The United Methodist News Service’s article about the Asbury United Methodist Church west campus voting to withdraw from the Asbury Church in Wichita, the Great Plains Conference and the United Methodist denomination is quite interesting, but it does not, unfortunately, provide clear reasons for the separation. Here is the complete article.
Heather Hahn, from the United Methodist News Service, wrote a excellent article titled Scholars raise doubts about church’s future!. Here is a link to the complete article.
Heather’s article focused on a meeting, sponsored by the United Methodist Board of Higher Education and Ministry, titled Unity of the Church and Human Sexuality: Toward a Faithful United Methodist Witness.
The meeting brought together scholars from across the theological spectrum, from three countries, and included 8 members from the United Methodist Commission on the Way Forward.
The article covered the topic of human sexuality from several different angles, but one particular comment was particularly telling,
‘The Rev. Christopher H. Evans, professor of History of Christianity and Methodist Studies at Boston University School of Theology, told the group that they were dealing with questions he had heard since his seminary days in the 1980s.’
Transforming Congregations just posted an interesting article that covers several topics: Glitter Ash Wednesday, Sexual Fluidity, and extending God’s love to those in search of His salvation.
Here is the complete Transforming Congregation article.
Pastor Glen, in a reply to a Good News article, wrote, ‘. . . it appears that the denomination is unwilling to deal with heresy. The writers of scripture did not call those promoting heresy and immorality, “progressive brothers and sisters” with whom we must dialog. They called them false teachers who must be exposed and eliminated from the church!’ How accurate he is.
Here are several article that are very interesting; click on the link to read more:
Biship Oliveto declared her judgment that these few orthodox congregations (that did not embrace her) were not legitimately United Methodist . . . and really haven’t been United Methodist in a really long time.
Jean-Baptiste Alphonse Karr, French writer and editor, is credited with the old saw, ‘the more things change the more they stay the same.’

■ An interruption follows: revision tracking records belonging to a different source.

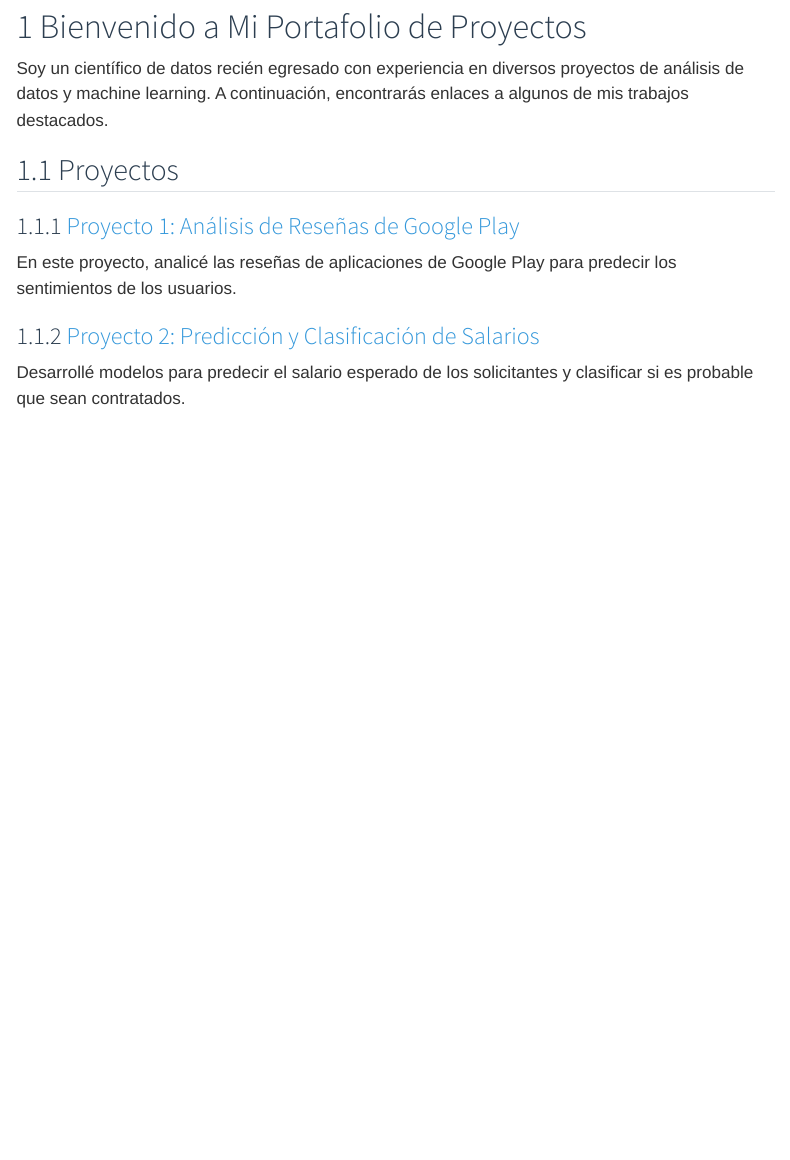
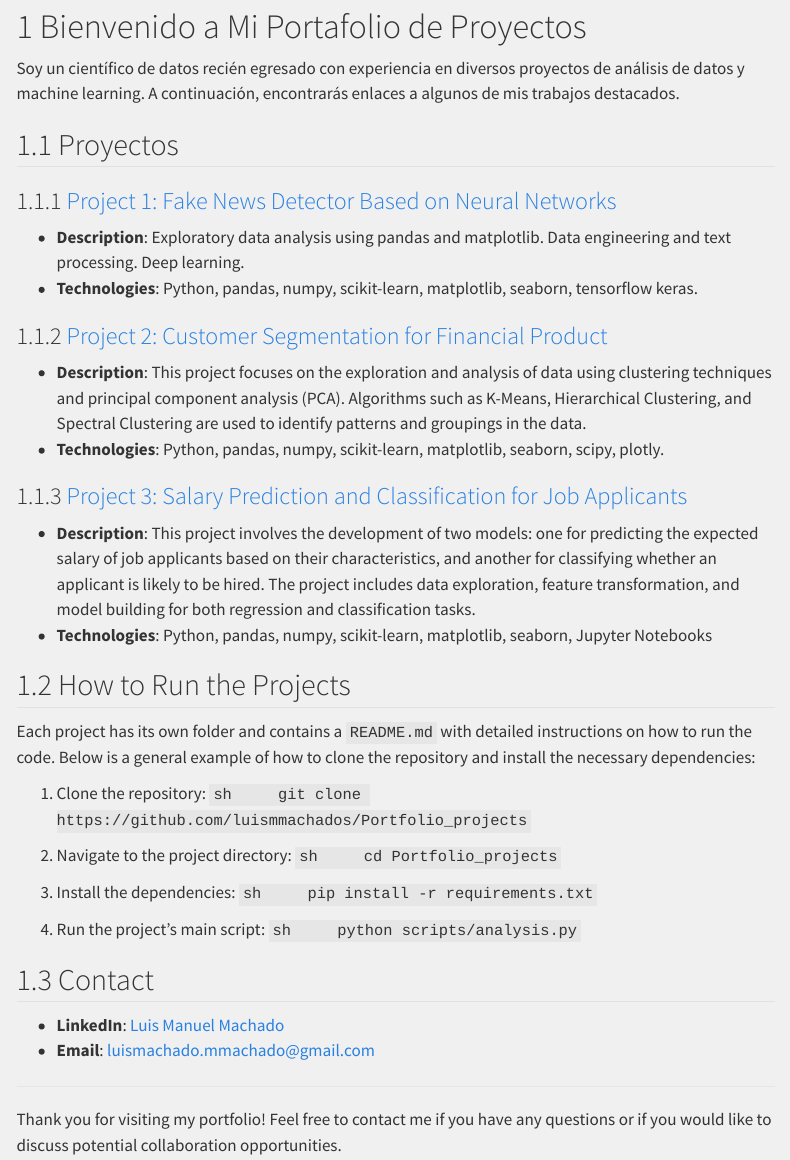
Before and after one commit to luismmachados/Portfolio_project, a Quarto document (index.qmd): the page in a window 1100 px wide, from 80 px down. Rendered offline with R 4.5, knitr and Pandoc in place of Quarto, with nearby package versions; menus at the side of the page are left out.

Commit message:
modified files index

````diff
--- a/index.qmd
+++ b/index.qmd
@@ -8,12 +8,48 @@ Soy un científico de datos recién egresado con experiencia en diversos proyect
 
 ## Proyectos
 
-### [Proyecto 1: Análisis de Reseñas de Google Play](./projects/project_01/README.md)
+### [Project 1: Fake News Detector Based on Neural Networks](.Projects/Project_01)
+- **Description**: Exploratory data analysis using pandas and matplotlib. Data engineering and text processing. Deep learning.
+- **Technologies**: Python, pandas, numpy, scikit-learn, matplotlib, seaborn, tensorflow keras.
 
-En este proyecto, analicé las reseñas de aplicaciones de Google Play para predecir los sentimientos de los usuarios.
+### [Project 2: Customer Segmentation for Financial Product](.Projects/Project_02)
+- **Description**: This project focuses on the exploration and analysis of data using clustering techniques and principal component analysis (PCA). Algorithms such as K-Means, Hierarchical Clustering, and Spectral Clustering are used to identify patterns and groupings in the data.
+- **Technologies**: Python, pandas, numpy, scikit-learn, matplotlib, seaborn, scipy, plotly.
 
-### [Proyecto 2: Predicción y Clasificación de Salarios](./projects/project_02/README.md)
+### [Project 3: Salary Prediction and Classification for Job Applicants](.Projects/Project_03)
+- **Description**: This project involves the development of two models: one for predicting the expected salary of job applicants based on their characteristics, and another for classifying whether an applicant is likely to be hired. The project includes data exploration, feature transformation, and model building for both regression and classification tasks.
+- **Technologies**: Python, pandas, numpy, scikit-learn, matplotlib, seaborn, Jupyter Notebooks
 
-Desarrollé modelos para predecir el salario esperado de los solicitantes y clasificar si es probable que sean contratados.
 
-<!-- Agrega más proyectos según sea necesario -->
+## How to Run the Projects
+
+Each project has its own folder and contains a `README.md` with detailed instructions on how to run the code. Below is a general example of how to clone the repository and install the necessary dependencies:
+
+1. Clone the repository:
+    ```sh
+    git clone https://github.com/luismmachados/Portfolio_projects
+    ```
+
+2. Navigate to the project directory:
+    ```sh
+    cd Portfolio_projects
+    ```
+
+3. Install the dependencies:
+    ```sh
+    pip install -r requirements.txt
+    ```
+
+4. Run the project's main script:
+    ```sh
+    python scripts/analysis.py
+    ```
+
+## Contact
+
+- **LinkedIn**: [Luis Manuel Machado](https:/www.linkedin.com/in/luismmachados)
+- **Email**: luismachado.mmachado@gmail.com
+
+---
+
+Thank you for visiting my portfolio! Feel free to contact me if you have any questions or if you would like to discuss potential collaboration opportunities.
````
Also changed, not shown: styles.css (+14 -13 lines).
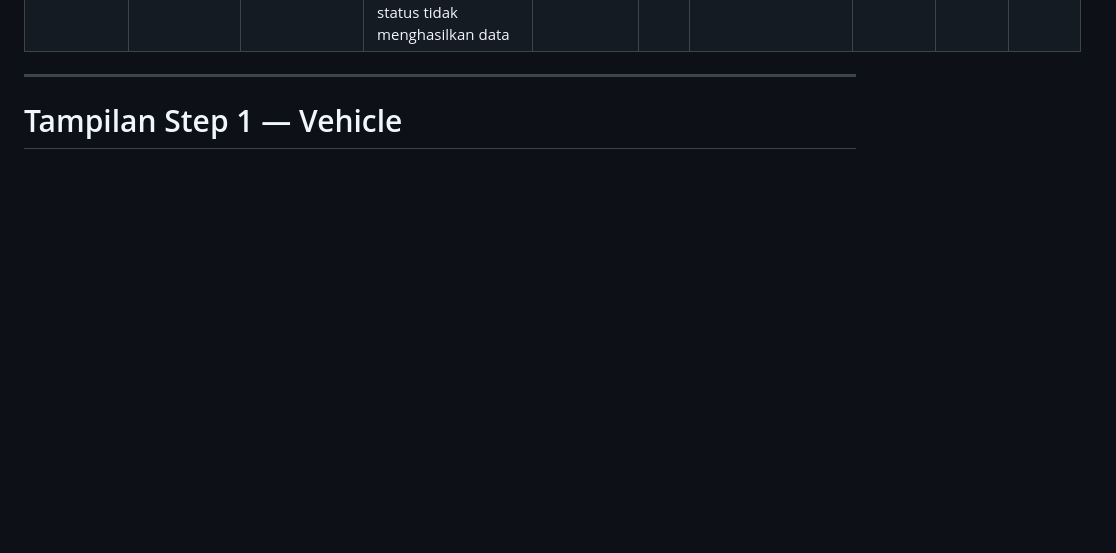
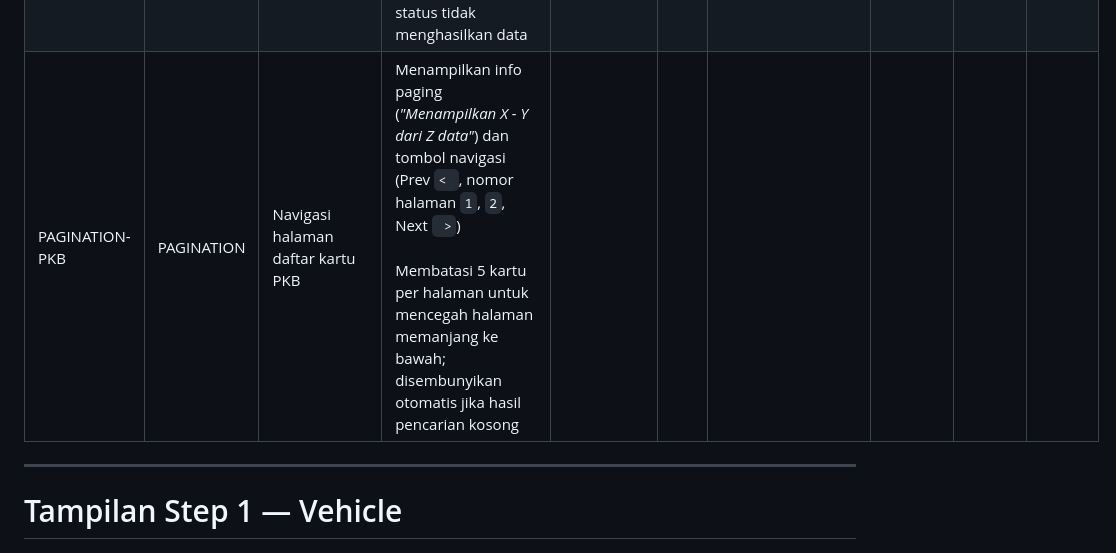
Before and after one commit to achmunib/wireframe-ng-pkb_canvassing, a Markdown page: List Canvasing/docs/list-canvasing.md, the part around one of its changes. Drawn GitHub-style; blank space fills up the shorter version.

```diff
--- a/List Canvasing/docs/list-canvasing.md
+++ b/List Canvasing/docs/list-canvasing.md
@@ -30,4 +30,5 @@ Modul ini dijalankan di dalam **iframe** pada layout shell portal (`index.html`)
 | LABEL-Empty State | LABEL | Menampilkan keterangan saat hasil filter kosong | Teks: **"Tidak ada data PKB yang cocok."**<br><br>Ditampilkan hanya jika kombinasi pencarian dan filter status tidak menghasilkan data | | | | | | |
+| PAGINATION-PKB | PAGINATION | Navigasi halaman daftar kartu PKB | Menampilkan info paging (*"Menampilkan X - Y dari Z data"*) dan tombol navigasi (Prev `< `, nomor halaman `1`, `2`, Next ` >`)<br><br>Membatasi 5 kartu per halaman untuk mencegah halaman memanjang ke bawah; disembunyikan otomatis jika hasil pencarian kosong | | | | | | |
 
 ---
 
```
Also changed, not shown: other parts of List Canvasing/docs/list-canvasing.md (+3 -3 lines), List Canvasing/docs/attachments/list-canvasing-01-dashboard.png, List Canvasing/docs/attachments/list-canvasing-01b-dashboard-empty.png, List Canvasing/docs/attachments/list-canvasing-06b-step4-source-request.png, 3 other files.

Rob Refroe, president of Good News, reprinted a column by the first president of Good News.
Yes, the more things change the more they stay the same.